Most of the exoplanets discovered to date are hot. Very hot. They receive tens to thousands of times more irradiation than the Earth receives from the Sun. And many of them have thick atmospheres mostly made of light elements, such as hydrogen and helium. In these conditions, hot and thick atmospheres literally boil off to space, and can dramatically alter the appearance and composition of the planet. But even temperature planets like the Earth lose part of their atmospheres to space as well, although less intensively.

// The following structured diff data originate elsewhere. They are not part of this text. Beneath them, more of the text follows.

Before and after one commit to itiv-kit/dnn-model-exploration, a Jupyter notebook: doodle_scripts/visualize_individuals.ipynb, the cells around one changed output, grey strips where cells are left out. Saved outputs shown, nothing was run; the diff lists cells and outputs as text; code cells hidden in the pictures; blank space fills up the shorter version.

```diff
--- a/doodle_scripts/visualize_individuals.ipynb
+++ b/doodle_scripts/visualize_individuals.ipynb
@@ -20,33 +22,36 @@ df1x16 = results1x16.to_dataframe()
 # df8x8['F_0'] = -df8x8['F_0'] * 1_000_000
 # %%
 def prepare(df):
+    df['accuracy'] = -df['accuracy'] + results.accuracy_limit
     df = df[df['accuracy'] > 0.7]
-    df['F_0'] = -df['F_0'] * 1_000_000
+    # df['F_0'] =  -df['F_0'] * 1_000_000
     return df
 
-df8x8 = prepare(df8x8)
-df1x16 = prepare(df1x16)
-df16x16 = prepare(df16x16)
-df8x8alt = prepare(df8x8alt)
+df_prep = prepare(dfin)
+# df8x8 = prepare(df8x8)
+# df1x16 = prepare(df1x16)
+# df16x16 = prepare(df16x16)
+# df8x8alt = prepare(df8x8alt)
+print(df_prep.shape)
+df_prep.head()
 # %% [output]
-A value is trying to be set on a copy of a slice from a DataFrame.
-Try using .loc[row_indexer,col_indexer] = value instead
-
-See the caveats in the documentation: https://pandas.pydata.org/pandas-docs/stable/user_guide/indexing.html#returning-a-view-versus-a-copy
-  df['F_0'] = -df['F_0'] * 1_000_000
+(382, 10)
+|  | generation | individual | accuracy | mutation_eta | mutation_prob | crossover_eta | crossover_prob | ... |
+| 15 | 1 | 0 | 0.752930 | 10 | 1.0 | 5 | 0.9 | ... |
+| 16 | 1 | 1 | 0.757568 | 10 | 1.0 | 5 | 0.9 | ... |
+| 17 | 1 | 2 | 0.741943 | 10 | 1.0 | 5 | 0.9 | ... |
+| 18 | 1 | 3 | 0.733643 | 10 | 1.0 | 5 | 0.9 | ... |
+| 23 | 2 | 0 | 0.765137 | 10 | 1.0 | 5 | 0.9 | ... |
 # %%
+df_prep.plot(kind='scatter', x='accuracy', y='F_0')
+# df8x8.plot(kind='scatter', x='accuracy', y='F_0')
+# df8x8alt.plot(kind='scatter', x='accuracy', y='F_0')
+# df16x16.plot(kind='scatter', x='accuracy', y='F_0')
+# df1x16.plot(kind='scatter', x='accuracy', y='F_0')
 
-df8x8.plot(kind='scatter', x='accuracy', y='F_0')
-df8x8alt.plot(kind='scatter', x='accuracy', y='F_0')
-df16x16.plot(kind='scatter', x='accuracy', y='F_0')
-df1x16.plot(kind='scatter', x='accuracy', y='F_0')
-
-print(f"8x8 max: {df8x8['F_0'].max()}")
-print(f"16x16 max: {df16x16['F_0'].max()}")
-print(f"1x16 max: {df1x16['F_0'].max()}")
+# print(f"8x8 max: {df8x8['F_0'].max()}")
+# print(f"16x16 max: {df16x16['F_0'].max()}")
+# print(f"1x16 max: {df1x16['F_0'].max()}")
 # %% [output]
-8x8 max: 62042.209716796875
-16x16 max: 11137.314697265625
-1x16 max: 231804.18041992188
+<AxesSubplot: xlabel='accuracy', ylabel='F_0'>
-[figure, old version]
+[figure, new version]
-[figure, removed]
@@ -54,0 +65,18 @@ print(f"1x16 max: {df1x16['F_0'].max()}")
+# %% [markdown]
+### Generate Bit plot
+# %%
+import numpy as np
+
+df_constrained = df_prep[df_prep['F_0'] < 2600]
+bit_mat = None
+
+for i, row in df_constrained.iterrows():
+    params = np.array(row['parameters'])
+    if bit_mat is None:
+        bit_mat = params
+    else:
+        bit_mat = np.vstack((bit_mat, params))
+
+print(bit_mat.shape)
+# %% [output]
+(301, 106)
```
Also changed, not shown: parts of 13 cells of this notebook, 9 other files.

One of my research branches consists on observing this phenomenon, which is also known as atmospheric escape. Among my discoveries, I found that the temperate mini-Neptune K2-18 b displays a signature of a large hydrogen exosphere around it, possibly fed by atmospheric escape.
Evolution of exoplanets
The most common types of planets we have found so far are what we call super-Earths and sub-Neptunes. As their names imply, these are worlds whose sizes vary between that of Neptune and the Earth. Since we do not have any examples of this type of planet in the Solar System, the nature of these worlds is a mystery.
We believe these planets are prone to losing a significant part of their atmospheres, causing them to “evaporate” and shrink as they age. This evolution is one of the most exciting areas of research in exoplanetary science. I am interested in observing and modeling the process of evaporation. Among my publications, I have shown that the warm Neptune-sized planet HAT-P-11 b is stable against photoevaporation.
I have been doing astronomical spectroscopy since 2013, it is my bread and butter. I am particularly interested in spectral time series, spectral extraction, and transmission spectroscopy of exoplanetary atmospheres. Nowadays, I mostly use the Hubble Space Telescope in my research, but I have also experience with ground-based, high-resolution spectrographs, such as ESO/HARPS and Keck/NIRSPEC. In the future, I am looking forward to exploring atmospheres of other worlds using the James Webb Space Telescope and the giant telescopes in Chile.
I studied the Sun and solar twins mostly during my Master’s. My project focused on their rotational evolution, and how that ties into other planetary systems similar to the Solar System. I am still involved with research projects on this subject, particularly on high-precision spectroscopy using ground-based spectrographs.